What to do
Copy the records below exactly, but leave out any picture they contain.

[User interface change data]

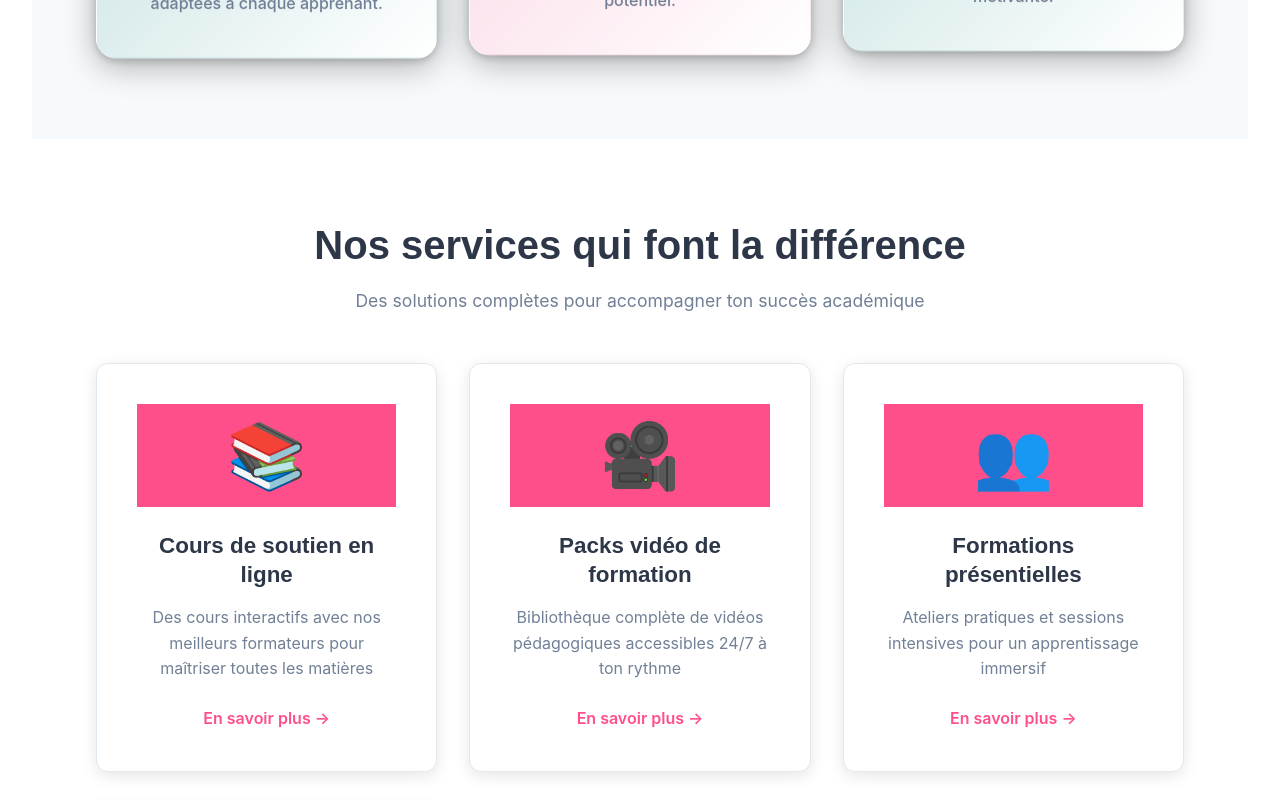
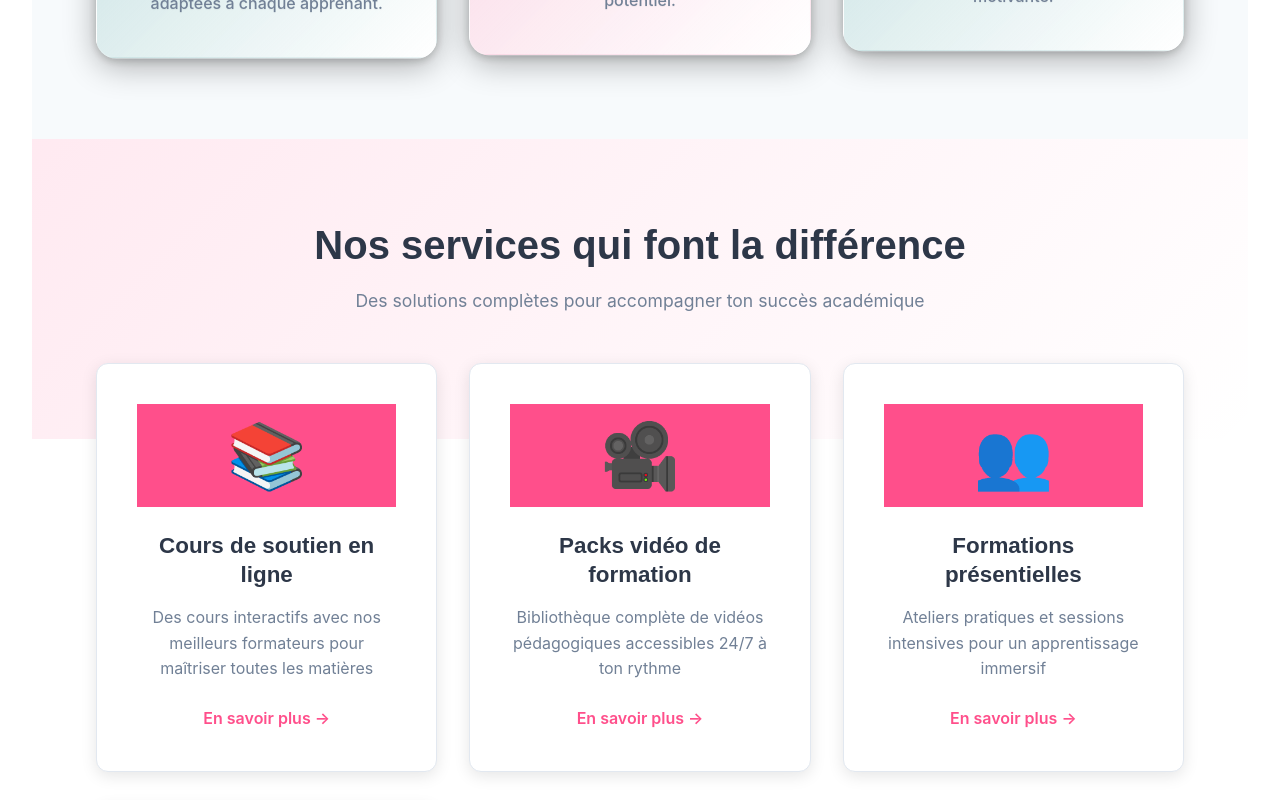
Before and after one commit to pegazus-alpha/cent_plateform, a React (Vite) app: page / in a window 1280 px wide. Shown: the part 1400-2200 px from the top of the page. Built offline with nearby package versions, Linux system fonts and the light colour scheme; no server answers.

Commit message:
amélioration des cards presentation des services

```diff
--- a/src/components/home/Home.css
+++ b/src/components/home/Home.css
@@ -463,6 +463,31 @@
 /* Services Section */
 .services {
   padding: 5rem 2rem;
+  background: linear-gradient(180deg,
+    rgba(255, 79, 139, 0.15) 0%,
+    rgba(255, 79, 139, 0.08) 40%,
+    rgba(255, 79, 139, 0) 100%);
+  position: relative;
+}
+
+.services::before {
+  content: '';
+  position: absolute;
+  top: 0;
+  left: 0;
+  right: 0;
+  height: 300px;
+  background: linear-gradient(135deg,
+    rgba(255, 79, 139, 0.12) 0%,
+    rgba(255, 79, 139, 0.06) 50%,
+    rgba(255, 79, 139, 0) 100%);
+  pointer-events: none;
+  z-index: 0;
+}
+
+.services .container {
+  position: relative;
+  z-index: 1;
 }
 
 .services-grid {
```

Output below
Before and after one commit to pegazus-alpha/cent_plateform, a React (Vite) app: page / in a window 1280 px wide. Shown: the part 1400-2200 px from the top of the page. Built offline with nearby package versions, Linux system fonts and the light colour scheme; no server answers.

Commit message:
amélioration des cards presentation des services

```diff
--- a/src/components/home/Home.css
+++ b/src/components/home/Home.css
@@ -463,6 +463,31 @@
 /* Services Section */
 .services {
   padding: 5rem 2rem;
+  background: linear-gradient(180deg,
+    rgba(255, 79, 139, 0.15) 0%,
+    rgba(255, 79, 139, 0.08) 40%,
+    rgba(255, 79, 139, 0) 100%);
+  position: relative;
+}
+
+.services::before {
+  content: '';
+  position: absolute;
+  top: 0;
+  left: 0;
+  right: 0;
+  height: 300px;
+  background: linear-gradient(135deg,
+    rgba(255, 79, 139, 0.12) 0%,
+    rgba(255, 79, 139, 0.06) 50%,
+    rgba(255, 79, 139, 0) 100%);
+  pointer-events: none;
+  z-index: 0;
+}
+
+.services .container {
+  position: relative;
+  z-index: 1;
 }
 
 .services-grid {
```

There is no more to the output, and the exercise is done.